**ACTIVITY:**
Copy each line of the entries that contains the word "frontend".

**EXTRACTED DATA:**
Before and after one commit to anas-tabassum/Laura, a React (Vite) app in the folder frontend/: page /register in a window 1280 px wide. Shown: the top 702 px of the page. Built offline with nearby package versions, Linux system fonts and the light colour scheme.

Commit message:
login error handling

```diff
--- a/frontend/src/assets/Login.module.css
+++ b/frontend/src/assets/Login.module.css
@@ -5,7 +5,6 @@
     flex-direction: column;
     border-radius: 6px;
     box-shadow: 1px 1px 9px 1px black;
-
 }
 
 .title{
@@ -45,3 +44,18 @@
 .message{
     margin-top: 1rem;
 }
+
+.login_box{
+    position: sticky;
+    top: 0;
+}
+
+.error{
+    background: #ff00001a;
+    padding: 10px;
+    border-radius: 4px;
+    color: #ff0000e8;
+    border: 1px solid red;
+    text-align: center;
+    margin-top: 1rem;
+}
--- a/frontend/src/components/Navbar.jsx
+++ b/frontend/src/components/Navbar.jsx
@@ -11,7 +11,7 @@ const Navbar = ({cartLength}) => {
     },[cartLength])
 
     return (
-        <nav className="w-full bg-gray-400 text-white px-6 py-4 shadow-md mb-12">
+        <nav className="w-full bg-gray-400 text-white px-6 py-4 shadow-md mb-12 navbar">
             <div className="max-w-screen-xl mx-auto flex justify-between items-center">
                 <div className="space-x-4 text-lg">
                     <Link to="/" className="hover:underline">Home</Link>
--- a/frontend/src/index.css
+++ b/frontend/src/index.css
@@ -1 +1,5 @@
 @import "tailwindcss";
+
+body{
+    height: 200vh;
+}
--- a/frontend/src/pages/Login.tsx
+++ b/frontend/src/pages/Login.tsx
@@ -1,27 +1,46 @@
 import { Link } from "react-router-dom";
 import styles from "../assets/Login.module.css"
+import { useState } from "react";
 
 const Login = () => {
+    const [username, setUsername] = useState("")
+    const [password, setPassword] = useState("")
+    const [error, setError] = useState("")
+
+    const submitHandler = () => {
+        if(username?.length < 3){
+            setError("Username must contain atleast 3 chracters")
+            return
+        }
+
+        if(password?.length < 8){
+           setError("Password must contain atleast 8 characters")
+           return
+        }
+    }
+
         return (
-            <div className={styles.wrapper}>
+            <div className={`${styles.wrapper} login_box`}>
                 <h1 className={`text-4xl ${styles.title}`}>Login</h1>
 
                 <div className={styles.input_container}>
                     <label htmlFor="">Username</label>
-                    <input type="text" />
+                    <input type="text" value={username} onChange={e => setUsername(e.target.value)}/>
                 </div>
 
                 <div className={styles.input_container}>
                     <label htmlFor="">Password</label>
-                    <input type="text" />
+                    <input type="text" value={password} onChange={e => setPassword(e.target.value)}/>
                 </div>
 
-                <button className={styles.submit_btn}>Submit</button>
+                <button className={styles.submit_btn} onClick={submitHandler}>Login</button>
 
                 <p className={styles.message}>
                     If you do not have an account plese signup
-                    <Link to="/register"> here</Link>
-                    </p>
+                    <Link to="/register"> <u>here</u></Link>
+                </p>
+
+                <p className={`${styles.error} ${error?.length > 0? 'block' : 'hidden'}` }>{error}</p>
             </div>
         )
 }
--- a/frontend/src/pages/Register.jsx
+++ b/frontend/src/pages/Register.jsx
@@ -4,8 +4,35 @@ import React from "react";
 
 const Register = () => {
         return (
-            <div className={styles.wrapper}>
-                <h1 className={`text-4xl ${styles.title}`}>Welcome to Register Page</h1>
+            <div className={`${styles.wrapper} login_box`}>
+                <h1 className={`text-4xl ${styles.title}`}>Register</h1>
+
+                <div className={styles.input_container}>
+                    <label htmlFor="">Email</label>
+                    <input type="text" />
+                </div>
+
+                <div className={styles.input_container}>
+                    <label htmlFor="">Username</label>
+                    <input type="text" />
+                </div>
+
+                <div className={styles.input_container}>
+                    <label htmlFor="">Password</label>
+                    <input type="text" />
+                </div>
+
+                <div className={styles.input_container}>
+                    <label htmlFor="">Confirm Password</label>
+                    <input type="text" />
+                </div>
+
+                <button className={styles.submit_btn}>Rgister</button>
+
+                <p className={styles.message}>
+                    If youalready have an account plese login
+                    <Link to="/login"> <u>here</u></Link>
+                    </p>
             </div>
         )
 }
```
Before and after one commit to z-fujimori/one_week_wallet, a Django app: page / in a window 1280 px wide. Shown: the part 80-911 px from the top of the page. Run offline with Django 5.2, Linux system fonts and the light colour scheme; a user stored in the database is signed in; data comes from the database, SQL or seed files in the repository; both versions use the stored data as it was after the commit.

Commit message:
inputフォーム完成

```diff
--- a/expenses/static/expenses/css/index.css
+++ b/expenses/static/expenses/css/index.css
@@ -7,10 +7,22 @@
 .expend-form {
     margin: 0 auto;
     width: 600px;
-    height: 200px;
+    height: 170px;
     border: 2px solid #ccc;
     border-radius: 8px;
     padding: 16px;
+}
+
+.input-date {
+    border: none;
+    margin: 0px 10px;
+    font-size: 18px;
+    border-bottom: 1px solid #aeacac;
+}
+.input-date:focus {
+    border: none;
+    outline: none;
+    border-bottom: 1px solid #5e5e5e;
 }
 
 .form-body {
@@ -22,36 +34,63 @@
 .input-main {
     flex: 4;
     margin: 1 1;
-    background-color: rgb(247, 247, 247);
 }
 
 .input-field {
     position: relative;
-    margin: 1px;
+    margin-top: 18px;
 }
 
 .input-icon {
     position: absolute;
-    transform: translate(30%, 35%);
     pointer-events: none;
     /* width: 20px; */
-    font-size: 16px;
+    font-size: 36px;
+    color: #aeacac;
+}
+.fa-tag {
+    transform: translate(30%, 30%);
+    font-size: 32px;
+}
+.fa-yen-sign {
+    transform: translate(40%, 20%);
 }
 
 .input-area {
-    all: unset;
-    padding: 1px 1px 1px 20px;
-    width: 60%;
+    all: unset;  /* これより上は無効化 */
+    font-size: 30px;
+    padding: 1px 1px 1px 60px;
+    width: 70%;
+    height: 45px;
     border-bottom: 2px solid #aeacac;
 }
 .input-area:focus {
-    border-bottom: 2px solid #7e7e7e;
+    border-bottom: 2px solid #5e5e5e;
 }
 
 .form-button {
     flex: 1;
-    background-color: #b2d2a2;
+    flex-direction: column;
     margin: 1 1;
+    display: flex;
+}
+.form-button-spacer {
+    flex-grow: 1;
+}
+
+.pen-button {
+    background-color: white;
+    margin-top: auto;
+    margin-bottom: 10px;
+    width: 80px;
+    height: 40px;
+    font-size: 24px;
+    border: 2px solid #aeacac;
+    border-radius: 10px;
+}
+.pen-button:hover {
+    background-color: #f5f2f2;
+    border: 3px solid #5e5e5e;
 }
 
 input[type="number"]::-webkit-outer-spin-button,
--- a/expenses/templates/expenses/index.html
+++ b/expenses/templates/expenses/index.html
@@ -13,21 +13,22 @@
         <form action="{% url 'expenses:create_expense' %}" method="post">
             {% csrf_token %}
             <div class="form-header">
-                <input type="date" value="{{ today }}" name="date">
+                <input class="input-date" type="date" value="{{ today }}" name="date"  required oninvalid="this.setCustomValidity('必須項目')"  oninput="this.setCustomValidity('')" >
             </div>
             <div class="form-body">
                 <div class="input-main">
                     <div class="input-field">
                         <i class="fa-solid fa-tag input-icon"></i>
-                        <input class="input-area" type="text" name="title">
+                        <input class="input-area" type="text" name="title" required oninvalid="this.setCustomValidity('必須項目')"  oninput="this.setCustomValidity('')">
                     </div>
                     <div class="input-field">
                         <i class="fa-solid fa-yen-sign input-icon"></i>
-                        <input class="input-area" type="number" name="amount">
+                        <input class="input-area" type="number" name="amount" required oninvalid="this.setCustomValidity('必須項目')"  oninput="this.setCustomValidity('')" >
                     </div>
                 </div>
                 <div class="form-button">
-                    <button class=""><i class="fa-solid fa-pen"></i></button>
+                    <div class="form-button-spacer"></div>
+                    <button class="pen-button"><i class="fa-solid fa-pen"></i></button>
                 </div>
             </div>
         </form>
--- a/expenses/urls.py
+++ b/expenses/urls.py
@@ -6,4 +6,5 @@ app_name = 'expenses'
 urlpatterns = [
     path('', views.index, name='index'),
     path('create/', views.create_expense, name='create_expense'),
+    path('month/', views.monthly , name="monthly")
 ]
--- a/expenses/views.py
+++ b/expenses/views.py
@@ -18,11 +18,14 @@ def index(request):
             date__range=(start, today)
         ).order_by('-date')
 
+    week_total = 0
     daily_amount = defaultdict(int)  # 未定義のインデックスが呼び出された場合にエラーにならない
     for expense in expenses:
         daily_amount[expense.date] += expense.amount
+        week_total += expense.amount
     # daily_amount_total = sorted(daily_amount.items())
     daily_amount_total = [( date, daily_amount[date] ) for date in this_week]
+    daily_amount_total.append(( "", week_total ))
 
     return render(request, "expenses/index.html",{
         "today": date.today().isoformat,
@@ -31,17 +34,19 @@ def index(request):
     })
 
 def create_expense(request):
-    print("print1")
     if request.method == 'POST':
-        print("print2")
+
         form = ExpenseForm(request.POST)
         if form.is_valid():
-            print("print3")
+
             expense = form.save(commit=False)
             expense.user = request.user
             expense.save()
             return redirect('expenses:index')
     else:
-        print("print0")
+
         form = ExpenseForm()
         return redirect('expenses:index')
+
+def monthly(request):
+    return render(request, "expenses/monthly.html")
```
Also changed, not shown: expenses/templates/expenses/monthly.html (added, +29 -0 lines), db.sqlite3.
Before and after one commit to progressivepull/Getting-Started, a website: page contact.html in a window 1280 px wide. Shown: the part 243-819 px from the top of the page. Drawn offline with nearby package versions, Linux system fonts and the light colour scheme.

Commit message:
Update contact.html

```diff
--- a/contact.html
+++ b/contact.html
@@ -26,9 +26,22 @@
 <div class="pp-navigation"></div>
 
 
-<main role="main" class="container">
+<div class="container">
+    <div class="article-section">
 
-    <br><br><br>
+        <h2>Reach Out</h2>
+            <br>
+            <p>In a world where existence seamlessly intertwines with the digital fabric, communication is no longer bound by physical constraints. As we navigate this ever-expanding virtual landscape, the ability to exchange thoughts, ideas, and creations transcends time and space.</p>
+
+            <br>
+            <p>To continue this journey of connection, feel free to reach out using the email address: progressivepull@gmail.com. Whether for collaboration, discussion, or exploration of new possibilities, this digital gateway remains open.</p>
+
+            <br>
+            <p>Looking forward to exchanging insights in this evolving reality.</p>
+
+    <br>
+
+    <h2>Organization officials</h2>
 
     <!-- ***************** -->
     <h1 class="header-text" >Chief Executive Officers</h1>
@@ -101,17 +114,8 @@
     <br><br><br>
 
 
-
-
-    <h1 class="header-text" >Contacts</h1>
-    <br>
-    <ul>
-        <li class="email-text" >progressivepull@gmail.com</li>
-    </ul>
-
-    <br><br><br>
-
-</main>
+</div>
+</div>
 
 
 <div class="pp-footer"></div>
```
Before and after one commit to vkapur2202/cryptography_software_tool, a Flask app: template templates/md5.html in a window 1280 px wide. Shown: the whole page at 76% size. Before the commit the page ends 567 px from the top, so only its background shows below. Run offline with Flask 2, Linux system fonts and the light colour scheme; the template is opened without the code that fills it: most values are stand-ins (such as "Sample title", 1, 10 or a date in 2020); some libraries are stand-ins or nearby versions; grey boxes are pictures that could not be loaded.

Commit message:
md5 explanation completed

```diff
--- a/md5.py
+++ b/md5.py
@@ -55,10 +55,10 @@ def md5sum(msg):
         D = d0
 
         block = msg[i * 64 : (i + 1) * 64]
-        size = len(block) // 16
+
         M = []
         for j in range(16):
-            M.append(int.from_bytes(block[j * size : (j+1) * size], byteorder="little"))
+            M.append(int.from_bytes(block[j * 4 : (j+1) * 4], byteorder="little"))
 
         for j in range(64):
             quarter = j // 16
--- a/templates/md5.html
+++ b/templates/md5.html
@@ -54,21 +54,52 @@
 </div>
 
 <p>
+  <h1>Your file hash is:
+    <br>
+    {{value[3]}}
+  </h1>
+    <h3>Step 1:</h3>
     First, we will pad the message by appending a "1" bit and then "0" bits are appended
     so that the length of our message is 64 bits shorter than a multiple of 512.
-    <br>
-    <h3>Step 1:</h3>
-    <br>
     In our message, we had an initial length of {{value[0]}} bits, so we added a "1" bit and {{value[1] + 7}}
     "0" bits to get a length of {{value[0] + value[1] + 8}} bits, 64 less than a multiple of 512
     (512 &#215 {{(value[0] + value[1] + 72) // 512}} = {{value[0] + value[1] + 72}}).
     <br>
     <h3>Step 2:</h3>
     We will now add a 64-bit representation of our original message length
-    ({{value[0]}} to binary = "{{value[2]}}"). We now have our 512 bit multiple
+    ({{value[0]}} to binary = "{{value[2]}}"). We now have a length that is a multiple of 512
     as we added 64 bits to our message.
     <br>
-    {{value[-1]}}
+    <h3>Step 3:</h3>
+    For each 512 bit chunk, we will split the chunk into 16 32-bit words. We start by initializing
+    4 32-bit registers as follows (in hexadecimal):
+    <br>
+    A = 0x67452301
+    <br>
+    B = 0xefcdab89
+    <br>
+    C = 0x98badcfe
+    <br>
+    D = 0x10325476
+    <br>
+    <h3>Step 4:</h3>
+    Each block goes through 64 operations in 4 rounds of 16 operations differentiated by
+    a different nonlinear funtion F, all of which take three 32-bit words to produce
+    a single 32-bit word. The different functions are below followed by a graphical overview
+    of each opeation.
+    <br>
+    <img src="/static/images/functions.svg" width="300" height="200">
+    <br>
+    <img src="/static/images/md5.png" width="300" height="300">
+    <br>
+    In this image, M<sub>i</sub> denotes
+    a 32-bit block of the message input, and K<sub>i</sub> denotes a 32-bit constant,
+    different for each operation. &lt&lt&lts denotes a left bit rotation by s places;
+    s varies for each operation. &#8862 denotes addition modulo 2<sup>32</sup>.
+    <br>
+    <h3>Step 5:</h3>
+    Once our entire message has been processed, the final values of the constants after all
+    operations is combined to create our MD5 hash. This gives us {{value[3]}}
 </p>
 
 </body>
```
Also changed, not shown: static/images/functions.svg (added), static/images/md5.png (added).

**EXERCISE OUTPUT:**
Before and after one commit to anas-tabassum/Laura, a React (Vite) app in the folder frontend/: page /register in a window 1280 px wide. Shown: the top 702 px of the page. Built offline with nearby package versions, Linux system fonts and the light colour scheme.
--- a/frontend/src/assets/Login.module.css
+++ b/frontend/src/assets/Login.module.css
--- a/frontend/src/components/Navbar.jsx
+++ b/frontend/src/components/Navbar.jsx
--- a/frontend/src/index.css
+++ b/frontend/src/index.css
--- a/frontend/src/pages/Login.tsx
+++ b/frontend/src/pages/Login.tsx
--- a/frontend/src/pages/Register.jsx
+++ b/frontend/src/pages/Register.jsx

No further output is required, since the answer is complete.